After more exploring that afternoon with some heading over the bridge to discover Pest, everyone met up for an all you can eat carb loading dinner. I’m not sure how our group from Birmingham managed it. Once stomachs were full it was time for the pre race briefing. With the realisation of the marathon sinking in for some, Simon gave a full explanation of how race day would work and settled all those nerves. It was then off for an early night ready for the big day. Not for  Axel though, he had yet to iron his name onto his running vest for the next day. Ironing can be a hard task and it’s safe to say it didn’t go too well with the ‘E’ ruined in a matter of minutes.

Whoever said running is not a team sport obviously never ran a marathon with Choose a Challenge.
— Fiona Easton – Exeter University (Hope for Children)

Sunday started early with a sense of apprehension in the air as participants hurriedly tied trainers, found their race belts, and applied plasters to their nipples before setting off to the start line. Bags were dropped off, legs were limbered up and with the music pumping I watched as the runner headed off to their start pens. Then it was time for me to head off to the 25KM mark to cheer everyone on. This, along with being at the finish line was a personal highlight for myself. Cheering on all our runners as they came through with smiles on their faces.  An early surprise was seeing Lydia Trow speed past me, who eventually finished as the 5th woman overall in the race an amazing achievement and meant I almost didn’t catch a photo of her. There were also the more humorous moments seeing the rubix cube runner and a runner dressed as King.
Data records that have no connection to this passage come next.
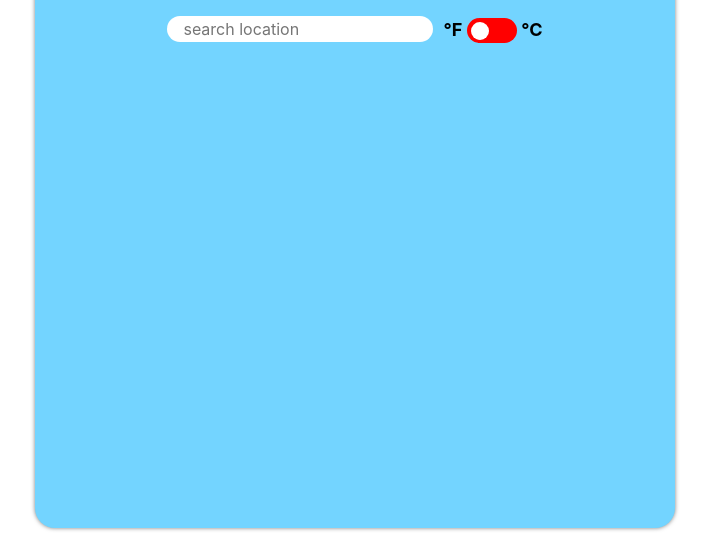
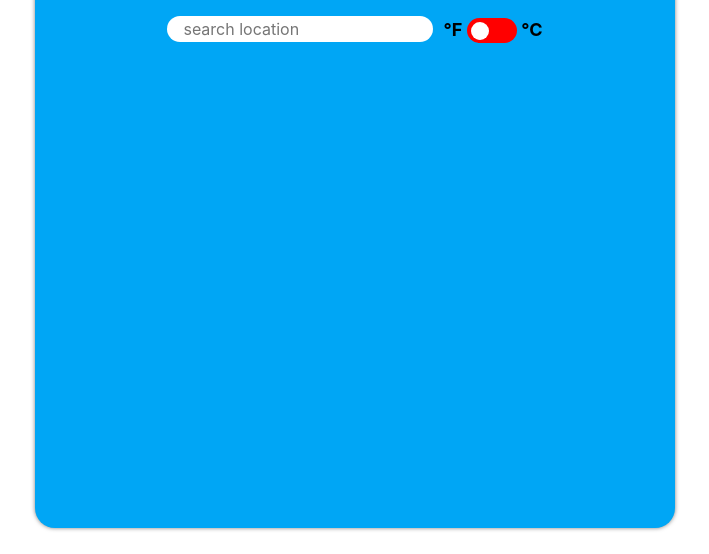
Before and after one commit to harithkhan/weather-app, a website built with webpack: page src/template.html in a window 1280 px wide. Shown: the part 160-714 px from the top of the page, without its empty margins (285-994 px from the left). Built offline with nearby package versions, Linux system fonts and the light colour scheme.

Commit message:
style: change app background color to #00a6f5

```diff
--- a/src/style.css
+++ b/src/style.css
@@ -91,7 +91,7 @@ body {
     margin-bottom: 2rem;
     padding: 2rem;
     border-radius: 20px;
-    background-color: var(--blue-four);
+    background-color: var(--blue-six);
     box-shadow: 0px 0px 4px rgba(0, 0, 0, 0.5);
 }
 
```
The remainder of the Choose a Challenge team split out around the race with Simon running throughout the runners for the first 24km offering music, tips and vaseline and Sam, Tom and Ed scattered at various cheer stations clapping the team on and taking photos.
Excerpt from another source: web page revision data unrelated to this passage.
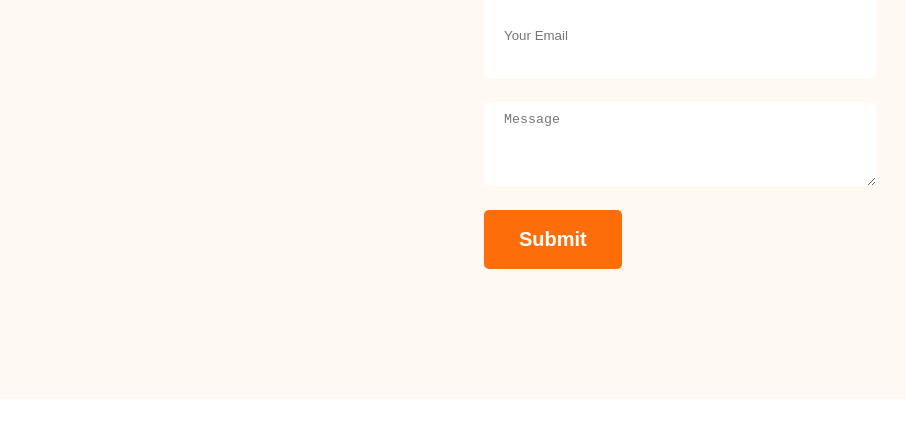
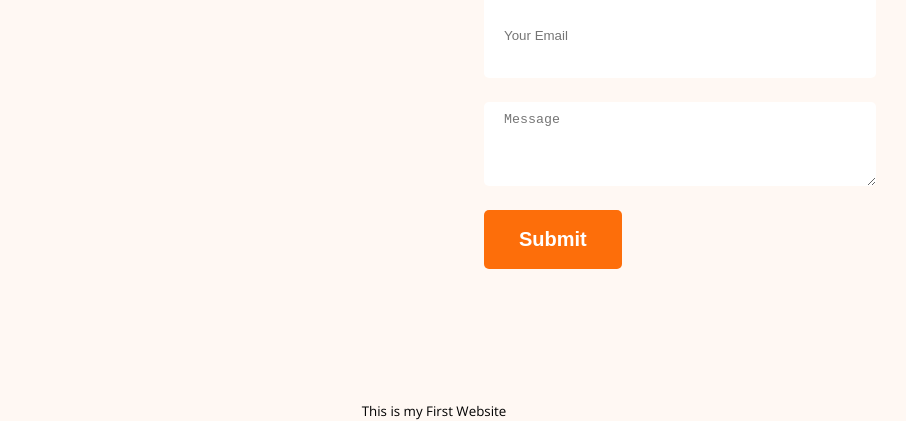
Before and after one commit to MostafizurRahman2488/web-dev-portfolio, a plain HTML site: page index.html in a window 1280 px wide. Shown: the part 3737-4166 px from the top of the page, without its empty margins (206-1112 px from the left). Before the commit the page ends 4144 px from the top, so only its background shows below. Drawn offline with nearby package versions, Linux system fonts and the light colour scheme.

Commit message:
added footer

```diff
--- a/index.html
+++ b/index.html
@@ -183,6 +183,9 @@
             </form>
         </div>
     </footer>
+    <div class="text-center secondary-bg">
+        <small>This is my First Website</small>
+    </div>
 </body>
 
 </html>
```
Lines whose indentation alone changed are shown as unchanged.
The representatives along the way really helped motivate me to keep running, they were amazing!
— Christie Causer – Exeter University (Hope For Children)

With some runners already at the finish line by the time I joined it was already a scene of celebration. . I personally know the feeling of finishing a marathon, a mixture of pure joy and shock and a little thank god, I made it! The tears did flow for some, whereas others cheered out loud and raised their arms in jubilation as they crossed the line.

After a well earned rest, it’s time for awards night and celebration time. I am saying this with hindsight, but you will be shocked at how many make it out until 3am! Often waking up with worse heads than legs. For the welfare of the team out in Budapest and to add a little mystery for those yet to take on a marathon with Choose a Challenge we won’t dwell too much on the after marathon party here, but it will certainly be one of the best nights of your life – giving a whole new meaning to the phrase ‘fix me a stiff drink’.

I didn’t realise running 42 kilometres would actually give me energy, but it has. Doing the challenge as part of a group like this one, was incredible because you felt proud as both an individual and a team .
— Olivia Apples – Exeter University (Hope For Children)

After a slightly belated start, it was Monday. One of the unique aspects of taking on the Budapest marathon is that the next day you are able to visit the thermal Spas on which the city is built. Most welcomed by those participants whose legs were still feeling the effects of the day before. The baths are one of the most relaxing aspects of Budapest. With pools ranging in temperature from boiling hot to freezing. I dare you to jump from the 60 degree sauna into the ice bath! 

Unfortunately, all good things must come to an end and with that the plane back to the UK was boarded. Hopefully this blog has helped you to see that our marathon trips are more than just a chance to experience a European city but to create memories with people you may have never encountered before.

Caitlin GrahamComment